Two years ago, a longtime friend of mine, a political scientist and retired Air Force colonel named Thomas Ehrhard, summarized the impact of post-cold war thinking on our military in this excellent article. Assuming--like the British government in the 1920s and early 1930s--that a great-power war was too unlikely to worry about, our military stopped preparing for one. That may be one reason why the Pentagon does not seem to be showing any appetite for intervention in Ukraine, the course of action which I continue to believe we should seriously consider. The battlefield news from Ukraine is still good, although the devastation of the major cities and the refugee crisis are horrifying. Unless the war ends with Putin's fall, however--an outcome that does not seem in the least likely--NATO will have to contend with very real threats to seize the Baltic states--which are far less defensible than Ukraine.
Putin has been much more patient and more clever than Hitler was. He spent years building up his economy and shoring up his domestic position. He was not, like Hitler, impelled by economic problems to expand rapidly. He did test the waters in 2014 and emerged relatively unscathed. (It isn't clear that the sanctions the west imposed at that time did that much harm.) The Chinese have also been patient. Yet Russia, and perhaps Chna as well, now feels entitled to use its military power to secure territorial ambitions. It's true that the US set the precedent for unrestrained use of its military power in Kosovo, Iraq, Libya and elsewhere. I opposed two of those interventions but I will not make the popular era of assuming that we have no right to complain about Russia's aggression because of our own behavior. A Second World War solution to the problems of Russia and China--their conquest--is obviously impossible.

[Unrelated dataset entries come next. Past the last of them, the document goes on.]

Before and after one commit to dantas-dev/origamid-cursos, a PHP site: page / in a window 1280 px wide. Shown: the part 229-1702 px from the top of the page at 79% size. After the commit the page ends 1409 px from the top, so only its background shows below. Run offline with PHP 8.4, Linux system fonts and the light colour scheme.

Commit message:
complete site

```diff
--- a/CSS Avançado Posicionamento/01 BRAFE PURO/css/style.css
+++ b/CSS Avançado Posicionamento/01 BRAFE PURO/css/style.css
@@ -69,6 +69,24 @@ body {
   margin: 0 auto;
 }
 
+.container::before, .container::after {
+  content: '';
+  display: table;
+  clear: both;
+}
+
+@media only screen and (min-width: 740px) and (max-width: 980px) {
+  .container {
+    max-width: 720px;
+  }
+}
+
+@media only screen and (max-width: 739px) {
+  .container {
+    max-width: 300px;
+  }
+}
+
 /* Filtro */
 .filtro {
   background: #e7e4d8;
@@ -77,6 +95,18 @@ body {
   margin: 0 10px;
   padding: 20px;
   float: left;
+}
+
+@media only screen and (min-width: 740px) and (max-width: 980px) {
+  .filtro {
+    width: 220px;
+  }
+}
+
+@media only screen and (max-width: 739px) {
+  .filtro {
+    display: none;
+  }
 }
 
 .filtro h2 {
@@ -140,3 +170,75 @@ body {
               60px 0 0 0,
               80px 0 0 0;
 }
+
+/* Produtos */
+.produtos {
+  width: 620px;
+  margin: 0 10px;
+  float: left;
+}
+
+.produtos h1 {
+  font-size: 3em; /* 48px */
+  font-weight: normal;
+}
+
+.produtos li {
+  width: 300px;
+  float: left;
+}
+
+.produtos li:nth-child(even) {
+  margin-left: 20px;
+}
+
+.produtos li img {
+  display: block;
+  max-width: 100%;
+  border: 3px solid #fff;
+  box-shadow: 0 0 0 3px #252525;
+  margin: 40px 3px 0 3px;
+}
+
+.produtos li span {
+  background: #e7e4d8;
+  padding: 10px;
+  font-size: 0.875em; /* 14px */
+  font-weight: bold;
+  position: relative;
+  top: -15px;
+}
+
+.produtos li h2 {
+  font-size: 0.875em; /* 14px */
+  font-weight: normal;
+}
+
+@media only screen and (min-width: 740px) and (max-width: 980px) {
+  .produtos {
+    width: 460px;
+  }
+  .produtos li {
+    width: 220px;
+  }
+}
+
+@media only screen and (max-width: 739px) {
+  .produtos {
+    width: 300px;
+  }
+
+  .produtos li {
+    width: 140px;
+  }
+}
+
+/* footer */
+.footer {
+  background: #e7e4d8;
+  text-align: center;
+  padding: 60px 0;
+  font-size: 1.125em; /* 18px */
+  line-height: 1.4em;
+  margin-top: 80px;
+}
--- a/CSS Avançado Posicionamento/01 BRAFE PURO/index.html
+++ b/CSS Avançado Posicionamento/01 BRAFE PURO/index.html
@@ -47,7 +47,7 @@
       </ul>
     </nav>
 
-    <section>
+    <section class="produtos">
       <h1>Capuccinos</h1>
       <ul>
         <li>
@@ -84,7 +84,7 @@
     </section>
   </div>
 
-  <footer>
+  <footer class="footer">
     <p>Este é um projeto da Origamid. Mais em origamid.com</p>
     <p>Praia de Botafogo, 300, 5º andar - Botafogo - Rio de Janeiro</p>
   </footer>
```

We must figure out what we can do, and what we are willing to do, militarily, to stop their expansion if sanctions do not bring down Putin.